The automotive industry is changing fast as it heads to its ultimate goal of having driverless cars. That is something that could happen, and several are working on that idea, but there are some very real changes in how we drive that should be in place by the year 2020. A completely autonomous car with absolutely no driver interaction is still several years away, but autonomous cars that have some driver involvement should be in the road by the end of the decade. Already there is some of this happening.
A Business Insider tech article says there will be millions of self driving cars by 2020. However, it defines self driving to mean that it can steer and brake on its own, but the driver is still involved in the driving. The story says there could be some cars on the road by then that will not have a driver at all, which would be a truly driverless car. These would be driven in places like rural interstates.
A more immediate change in automotive technology is the move to electric-powered automobiles. There are some all-electric cars now but they do not go far on a single charge and are usually small cars.
For mid-sized sedans like the Toyota Camry, there is a movement toward electricity. The Toyota Camry, as well as the Ford Fusion or Chevrolet Malibu, will have the option of driving in electric only in hybrid cars. In the 2015 model of the Toyota Camry for instance, you can drive in electric only or a combination of electric and gas. The limitation is that you may only drive in electric only mode if there is some gas in the tank. There is hope at Toyota that this car will have an all-electric option by 2020.
According to Business Insider, Tesla currently has the only electric car that will go 200 miles on a single charge. Volkswagen and GM are just two of several companies that say they will be competing at that level by 2020.
Tesla is planning to release a car in 2017 that will exceed the 200 miles on a charge barrier, and will go from zero to 60 in six seconds. Tesla says it will release an all-electric car in 2019 that will get up to 60 miles per hour in 2.8 seconds.
GM is planning on having a car that will be in the 200 mile range by next year. Audi is planning to release an SUV in 2019 that will get 300 miles on a single charge, and will charge up in 15 minutes. Volkswagen says it will have one that will go 230 miles on a single charge by 2020.
Some technology is already making us safer, and that continues to develop at a fast pace. We have cars that help you avoid swerving into another lane, and cars that will self-brake to stop you from hitting something. At present you have to be going slow, but that could get even better. Cameras also can now give you back and side views when you drive.

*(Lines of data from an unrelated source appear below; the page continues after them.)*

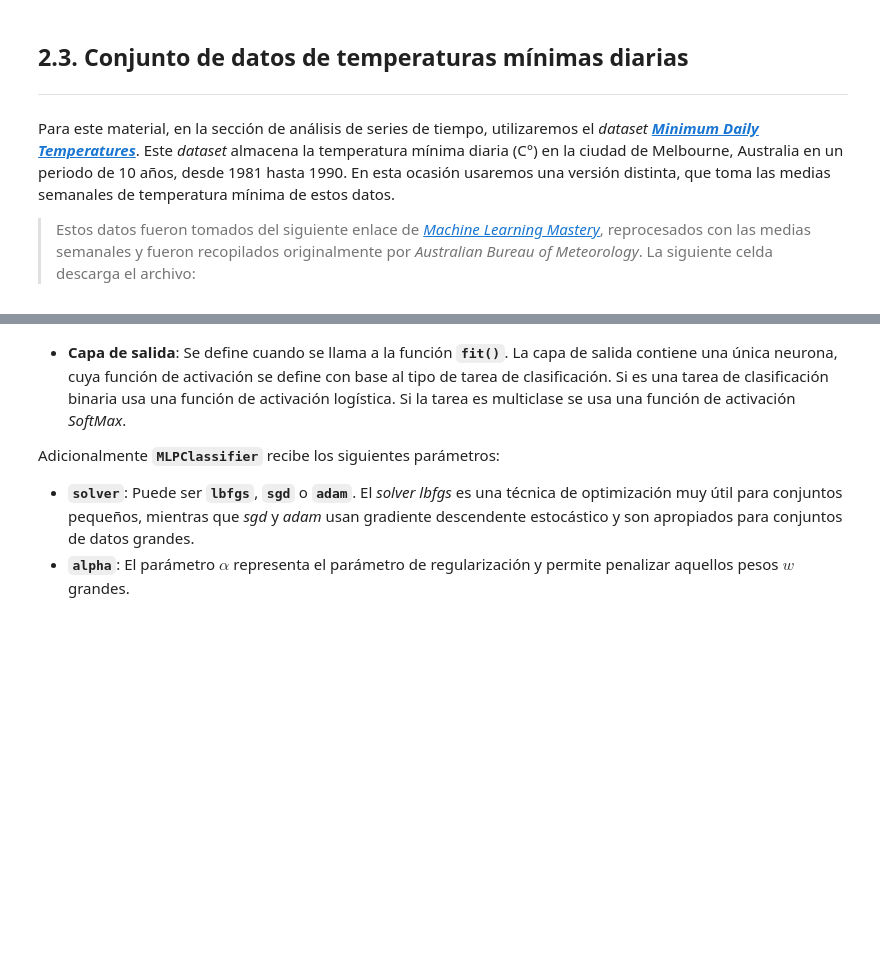
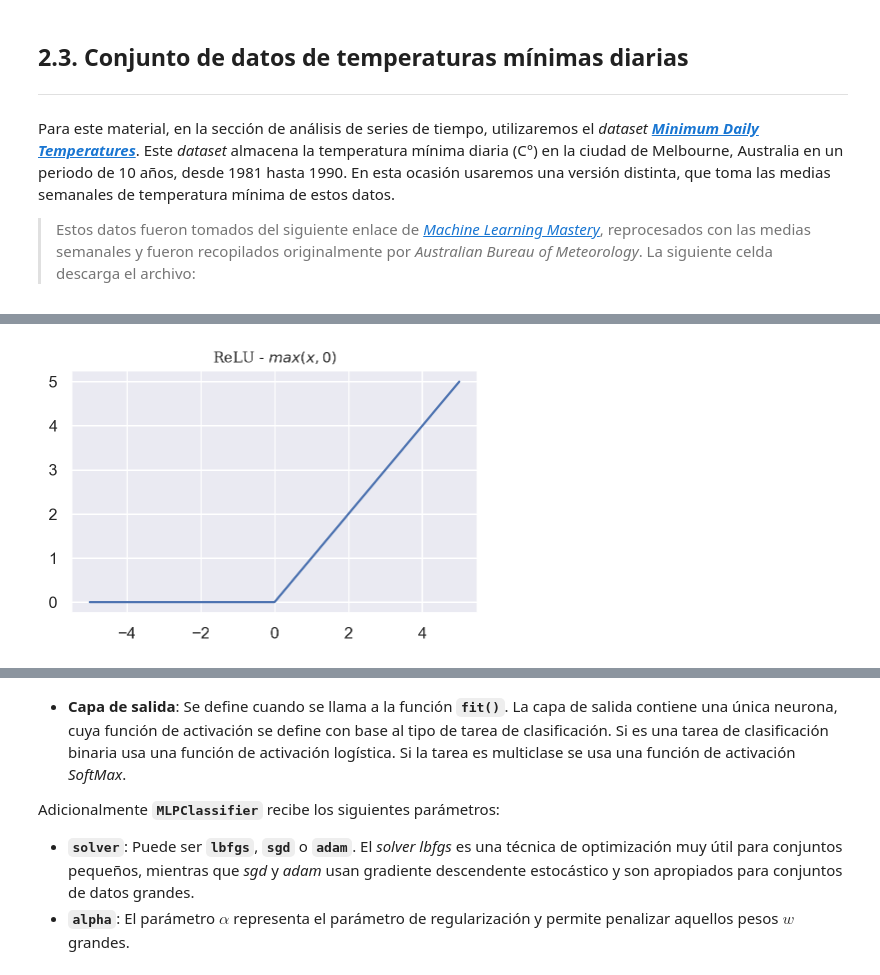
Before and after one commit to daavila1/machine-learning, a Jupyter notebook: u3-time-series-analysis-with-neural-networks.ipynb, the cells around one changed output, grey strips where cells are left out. Cells and saved outputs as stored; diff of their text form; code cells hidden in the pictures; blank space fills up the shorter version.

```diff
--- a/u3-time-series-analysis-with-neural-networks.ipynb
+++ b/u3-time-series-analysis-with-neural-networks.ipynb
@@ -281,0 +315,14 @@ for i, function, title in zip(range(4), functions, titles):
+# %%
+title = r'ReLU - $max(x, 0)$'
+
+x = np.linspace(-5,5, 1000)
+relu = np.maximum(0, x)
+
+font = {'family': 'serif',
+        'weight': 'normal',
+        'size': 10}
+
+fig, ax = plt.subplots(figsize = (5, 3), dpi = 105)
+ax.plot(x, relu); ax.set_title(title, fontdict= font);
+# %% [output]
+[figure, added]
```
Also changed, not shown: parts of 28 cells of this notebook.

These advances should get even better and become more standard on automobiles in the coming years.
There is also the idea of driver override, which means a car could put on the brakes even if you were trying to not let it stop. Increases in sensor technology could make this possible by 2020.
Vehicle entry and starting could get a bit more high tech as well. By 2020 there could be cars that you can enter and start simply by putting your finger on a sensor. Fingerprint technology can use the same technology now in use on cell phones.
Driver tracking is perhaps a downside to technology, as it has a dark side attached. It would not be that hard to do, and with GPS technology, insurance companies could start tracking vehicles. This could be a safety feature, but it also smacks of big brother watching every move you make. One positive aspect is that it could track down and shut down a stolen car quickly.
Health monitoring could also be in use by 2020, where your car could monitor your heart rate and vital statistics. It could stop the car, park it, and notify rescue workers all by itself.